In the data, find the word "Phase" and copy out every line that has it.

Records provided Start Marker

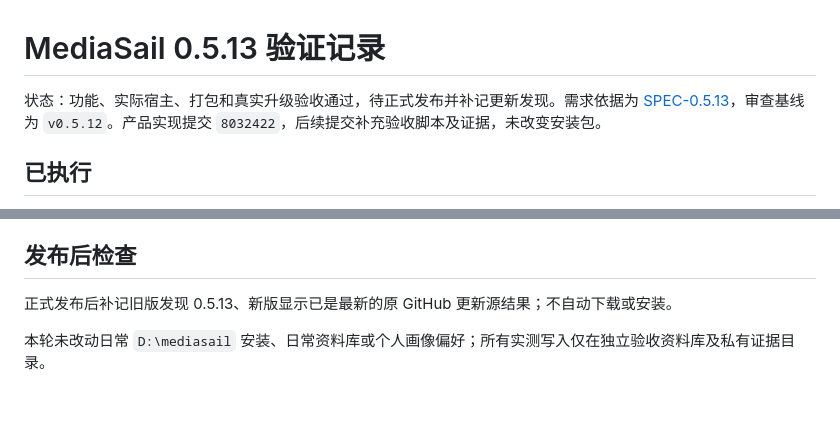
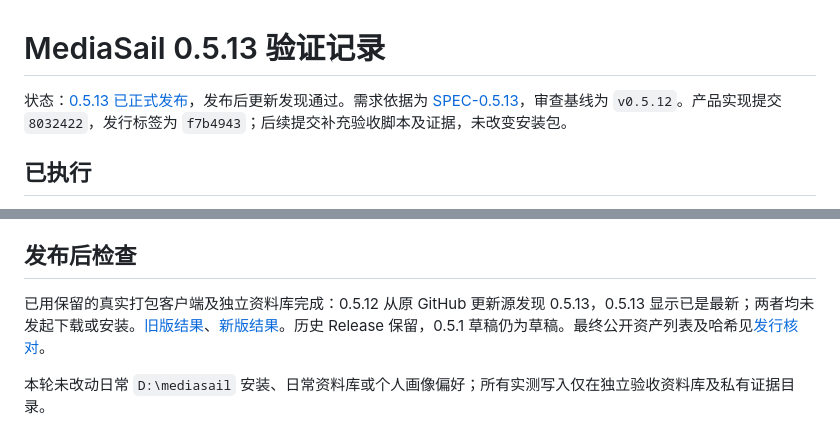
Before and after one commit to jerryrenjianxing-sys/MediaSail, a Markdown page: docs/VERIFICATION-0.5.13.md, 2 parts joined by grey strips. GitHub-like rendering; blank space fills up the shorter version.

Commit message:
docs: confirm published 0.5.13 update discovery from old and current clients

```diff
--- a/docs/VERIFICATION-0.5.13.md
+++ b/docs/VERIFICATION-0.5.13.md
@@ -1,6 +1,6 @@
 # MediaSail 0.5.13 验证记录
 
-状态：功能、实际宿主、打包和真实升级验收通过，待正式发布并补记更新发现。需求依据为 [SPEC-0.5.13](SPEC-0.5.13.md)，审查基线为 `v0.5.12`。产品实现提交 `8032422`，后续提交补充验收脚本及证据，未改变安装包。
+状态：[0.5.13 已正式发布](https://github.com/jerryrenjianxing-sys/MediaSail/releases/tag/v0.5.13)，发布后更新发现通过。需求依据为 [SPEC-0.5.13](SPEC-0.5.13.md)，审查基线为 `v0.5.12`。产品实现提交 `8032422`，发行标签为 `f7b4943`；后续提交补充验收脚本及证据，未改变安装包。
 
 ## 已执行
 
@@ -43,6 +43,6 @@ Windows x64 安装包 469,903,666 字节，SHA-256 `a9fe4c8af68830967f6401109c2a
 
 ## 发布后检查
 
-正式发布后补记旧版发现 0.5.13、新版显示已是最新的原 GitHub 更新源结果；不自动下载或安装。
+已用保留的真实打包客户端及独立资料库完成：0.5.12 从原 GitHub 更新源发现 0.5.13，0.5.13 显示已是最新；两者均未发起下载或安装。[旧版结果](evidence/content-update-0.5.12-to-0.5.13.json)、[新版结果](evidence/content-update-0.5.13-to-0.5.13.json)。历史 Release 保留，0.5.1 草稿仍为草稿。最终公开资产列表及哈希见[发行核对](evidence/release-published-0.5.13.json)。
 
 本轮未改动日常 `D:\mediasail` 安装、日常资料库或个人画像偏好；所有实测写入仅在独立验收资料库及私有证据目录。
```
Also changed, not shown: docs/images/0.5.13/update-check-0.5.12.png (added), docs/images/0.5.13/update-check-0.5.13.png (added), 3 other files.
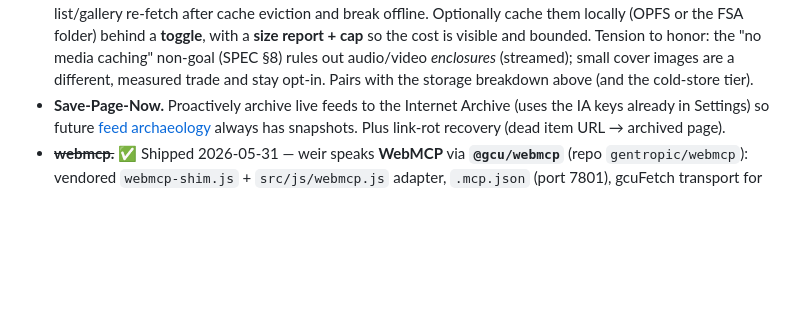
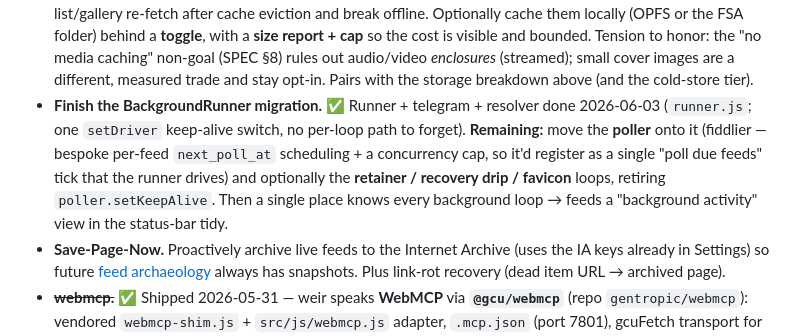
Before and after one commit to gentropic/weir, a Markdown page: ROADMAP.md, the part around the change. Drawn GitHub-style; blank space fills up the shorter version.

Commit message:
roadmap: BackgroundRunner migration — poller (+ slower loops) remaining
Co-Authored-By: Claude Opus 4.8 (1M context) <noreply@anthropic.com>

```diff
--- a/ROADMAP.md
+++ b/ROADMAP.md
@@ -398,6 +398,13 @@ the trigger/query layer on top.
   Tension to honor: the "no media caching" non-goal (SPEC §8) rules out audio/video
   *enclosures* (streamed); small cover images are a different, measured trade and
   stay opt-in. Pairs with the storage breakdown above (and the cold-store tier).
+- **Finish the BackgroundRunner migration.** ✅ Runner + telegram + resolver done
+  2026-06-03 (`runner.js`; one `setDriver` keep-alive switch, no per-loop path to
+  forget). **Remaining:** move the **poller** onto it (fiddlier — bespoke per-feed
+  `next_poll_at` scheduling + a concurrency cap, so it'd register as a single "poll
+  due feeds" tick that the runner drives) and optionally the **retainer / recovery
+  drip / favicon** loops, retiring `poller.setKeepAlive`. Then a single place knows
+  every background loop → feeds a "background activity" view in the status-bar tidy.
 - **Save-Page-Now.** Proactively archive live feeds to the Internet Archive (uses
   the IA keys already in Settings) so future [feed archaeology](CHANGELOG.md)
   always has snapshots. Plus link-rot recovery (dead item URL → archived page).
```
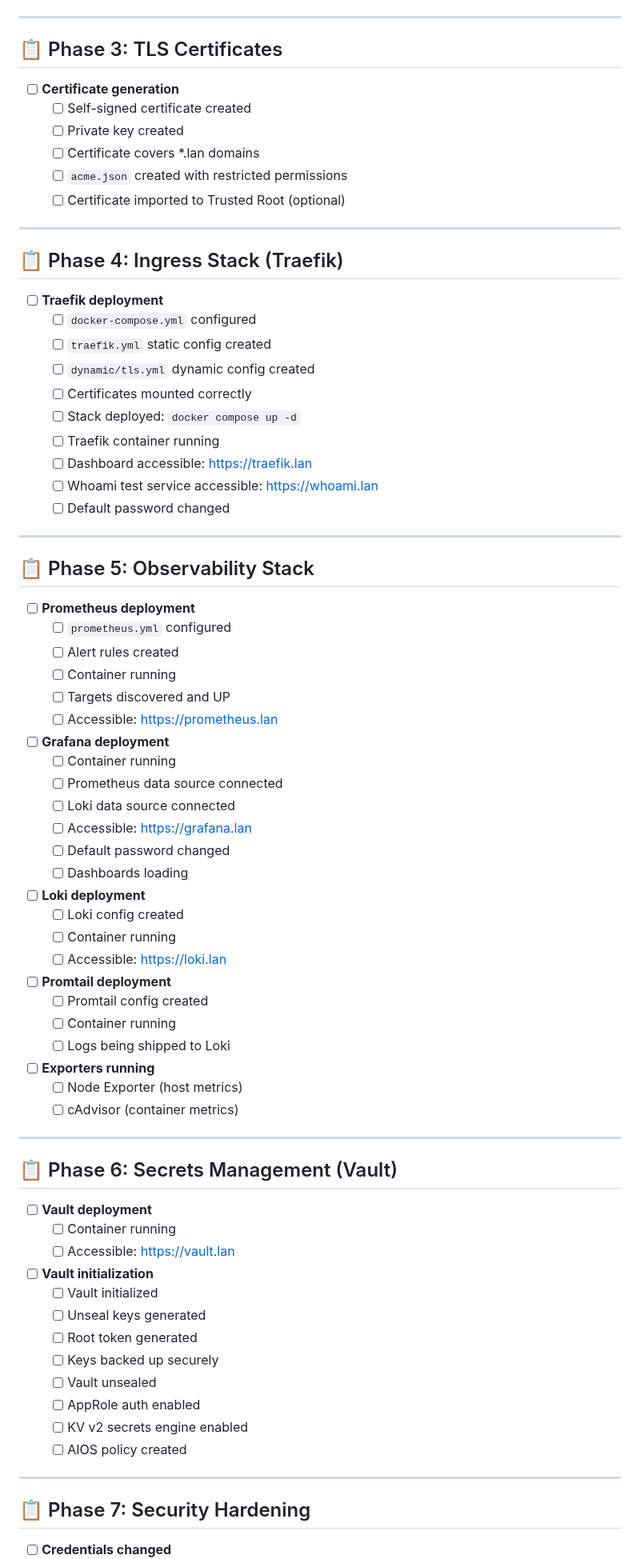
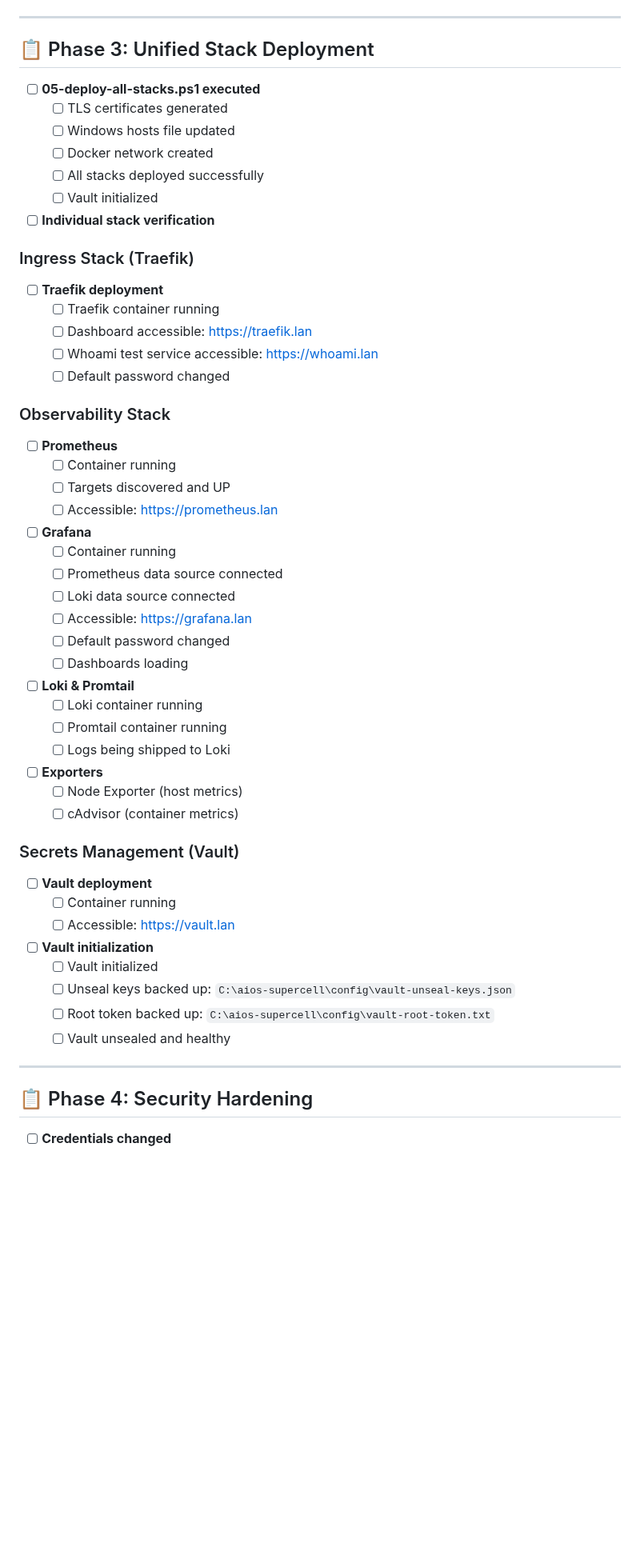
Before and after one commit to Tecnocrat/aios-win, a Markdown page: CHECKLIST.md, the part around one of its changes. Shown at 80% size. Drawn GitHub-style; blank space fills up the shorter version.

```diff
--- a/CHECKLIST.md
+++ b/CHECKLIST.md
@@ -54,42 +59,33 @@ Use this checklist to track your deployment progress.
 
 ---
 
-## 📋 Phase 3: TLS Certificates
+## 📋 Phase 3: Unified Stack Deployment
 
-- [ ] **Certificate generation**
-  - [ ] Self-signed certificate created
-  - [ ] Private key created
-  - [ ] Certificate covers *.lan domains
-  - [ ] `acme.json` created with restricted permissions
-  - [ ] Certificate imported to Trusted Root (optional)
+- [ ] **05-deploy-all-stacks.ps1 executed**
+  - [ ] TLS certificates generated
+  - [ ] Windows hosts file updated
+  - [ ] Docker network created
+  - [ ] All stacks deployed successfully
+  - [ ] Vault initialized
 
----
+- [ ] **Individual stack verification**
 
-## 📋 Phase 4: Ingress Stack (Traefik)
+### Ingress Stack (Traefik)
 
 - [ ] **Traefik deployment**
-  - [ ] `docker-compose.yml` configured
-  - [ ] `traefik.yml` static config created
-  - [ ] `dynamic/tls.yml` dynamic config created
-  - [ ] Certificates mounted correctly
-  - [ ] Stack deployed: `docker compose up -d`
   - [ ] Traefik container running
   - [ ] Dashboard accessible: https://traefik.lan
   - [ ] Whoami test service accessible: https://whoami.lan
   - [ ] Default password changed
 
----
+### Observability Stack
 
-## 📋 Phase 5: Observability Stack
-
-- [ ] **Prometheus deployment**
-  - [ ] `prometheus.yml` configured
-  - [ ] Alert rules created
+- [ ] **Prometheus**
   - [ ] Container running
   - [ ] Targets discovered and UP
   - [ ] Accessible: https://prometheus.lan
 
-- [ ] **Grafana deployment**
+- [ ] **Grafana**
   - [ ] Container running
   - [ ] Prometheus data source connected
   - [ ] Loki data source connected
@@ -97,23 +93,16 @@ Use this checklist to track your deployment progress.
   - [ ] Default password changed
   - [ ] Dashboards loading
 
-- [ ] **Loki deployment**
-  - [ ] Loki config created
-  - [ ] Container running
-  - [ ] Accessible: https://loki.lan
-
-- [ ] **Promtail deployment**
-  - [ ] Promtail config created
-  - [ ] Container running
+- [ ] **Loki & Promtail**
+  - [ ] Loki container running
+  - [ ] Promtail container running
   - [ ] Logs being shipped to Loki
 
-- [ ] **Exporters running**
+- [ ] **Exporters**
   - [ ] Node Exporter (host metrics)
   - [ ] cAdvisor (container metrics)
 
----
-
-## 📋 Phase 6: Secrets Management (Vault)
+### Secrets Management (Vault)
 
 - [ ] **Vault deployment**
   - [ ] Container running
@@ -121,16 +110,12 @@ Use this checklist to track your deployment progress.
 
 - [ ] **Vault initialization**
   - [ ] Vault initialized
-  - [ ] Unseal keys generated
-  - [ ] Root token generated
-  - [ ] Keys backed up securely
-  - [ ] Vault unsealed
-  - [ ] AppRole auth enabled
-  - [ ] KV v2 secrets engine enabled
-  - [ ] AIOS policy created
+  - [ ] Unseal keys backed up: `C:\aios-supercell\config\vault-unseal-keys.json`
+  - [ ] Root token backed up: `C:\aios-supercell\config\vault-root-token.txt`
+  - [ ] Vault unsealed and healthy
 
 ---
 
-## 📋 Phase 7: Security Hardening
+## 📋 Phase 4: Security Hardening
 
 - [ ] **Credentials changed**
```
Also changed, not shown: other parts of CHECKLIST.md (+13 -9 lines), QUICKSTART.md (+48 -94 lines).
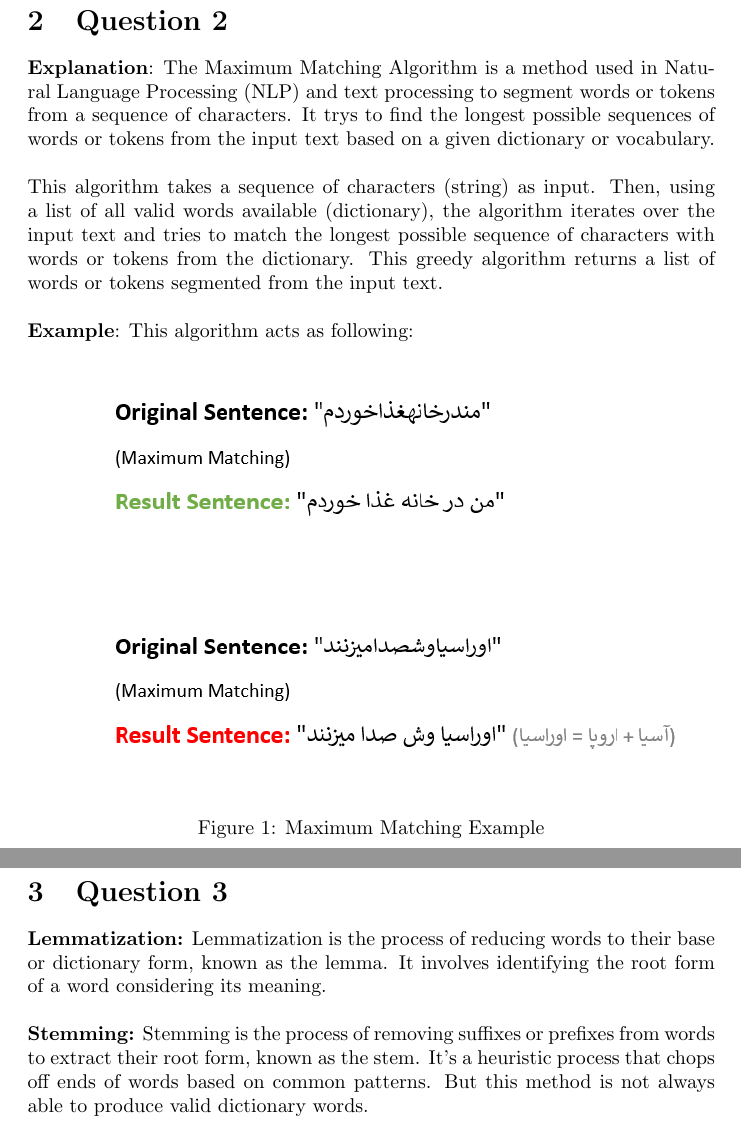
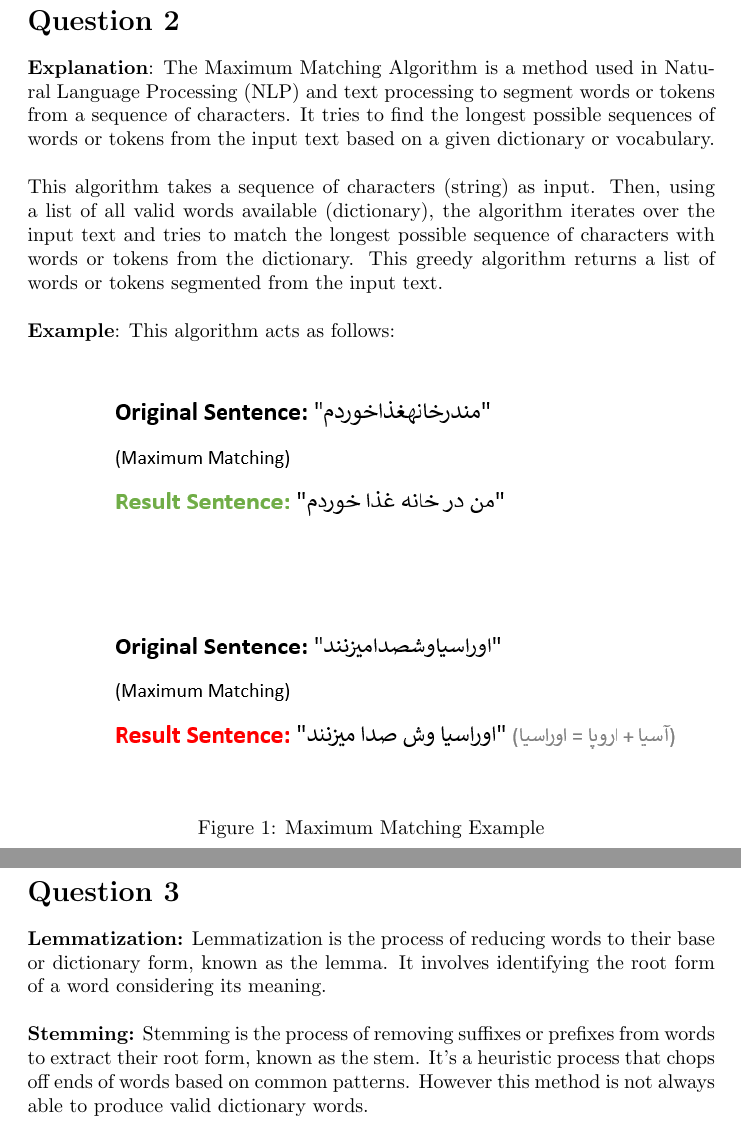
Before and after one commit to AlirezaSaei1/NLP-Assignments, a LaTeX problem sheet (Assignment 1/Answers/Answers.tex): two parts of pages 4 and 5 of 5, joined at a grey line, cut so that both start at the same text. Compiled offline with pdfLaTeX.

Commit message:
Changed some small mistakes of the text

```diff
--- a/Assignment 1/Answers/Answers.tex
+++ b/Assignment 1/Answers/Answers.tex
@@ -55,10 +55,10 @@ The 4 stages of natural languages are:
 \end{itemize}
 \pagebreak
 
-\section{Question 2}
-\textbf{Explanation}: The Maximum Matching Algorithm is a method used in Natural Language Processing (NLP) and text processing to segment words or tokens from a sequence of characters. It trys to find the longest possible sequences of words or tokens from the input text based on a given dictionary or vocabulary.\\\\
+\section*{Question 2}
+\textbf{Explanation}: The Maximum Matching Algorithm is a method used in Natural Language Processing (NLP) and text processing to segment words or tokens from a sequence of characters. It tries to find the longest possible sequences of words or tokens from the input text based on a given dictionary or vocabulary.\\\\
 This algorithm takes a sequence of characters (string) as input. Then, using a list of all valid words available (dictionary), the algorithm iterates over the input text and tries to match the longest possible sequence of characters with words or tokens from the dictionary. This greedy algorithm returns a list of words or tokens segmented from the input text.\\\\
-\textbf{Example}: This algorithm acts as following:
+\textbf{Example}: This algorithm acts as follows:
 
 \begin{figure}[h]
   \centering
@@ -76,9 +76,9 @@ This algorithm takes a sequence of characters (string) as input. Then, using a l
 
 \pagebreak
 
-\section{Question 3}
+\section*{Question 3}
 \textbf{Lemmatization:} Lemmatization is the process of reducing words to their base or dictionary form, known as the lemma. It involves identifying the root form of a word considering its meaning. \\\\
-\textbf{Stemming:} Stemming is the process of removing suffixes or prefixes from words to extract their root form, known as the stem. It's a heuristic process that chops off ends of words based on common patterns. But this method is not always able to produce valid dictionary words.
+\textbf{Stemming:} Stemming is the process of removing suffixes or prefixes from words to extract their root form, known as the stem. It's a heuristic process that chops off ends of words based on common patterns. However this method is not always able to produce valid dictionary words.
 
 \begin{figure}[h]
   \centering
```
Also changed, not shown: Assignment 1/Research/Research.tex (+3 -7 lines), Assignment 1/Answers/Answers.pdf, Assignment 1/Research/Research.pdf, Assignment 1/Answers/Answers.tex (2 more changed lines), 5 other files.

Records provided End Marker

== Solution ==
-## 📋 Phase 3: TLS Certificates
+## 📋 Phase 3: Unified Stack Deployment
-## 📋 Phase 4: Ingress Stack (Traefik)
-## 📋 Phase 5: Observability Stack
-## 📋 Phase 6: Secrets Management (Vault)
-## 📋 Phase 7: Security Hardening
+## 📋 Phase 4: Security Hardening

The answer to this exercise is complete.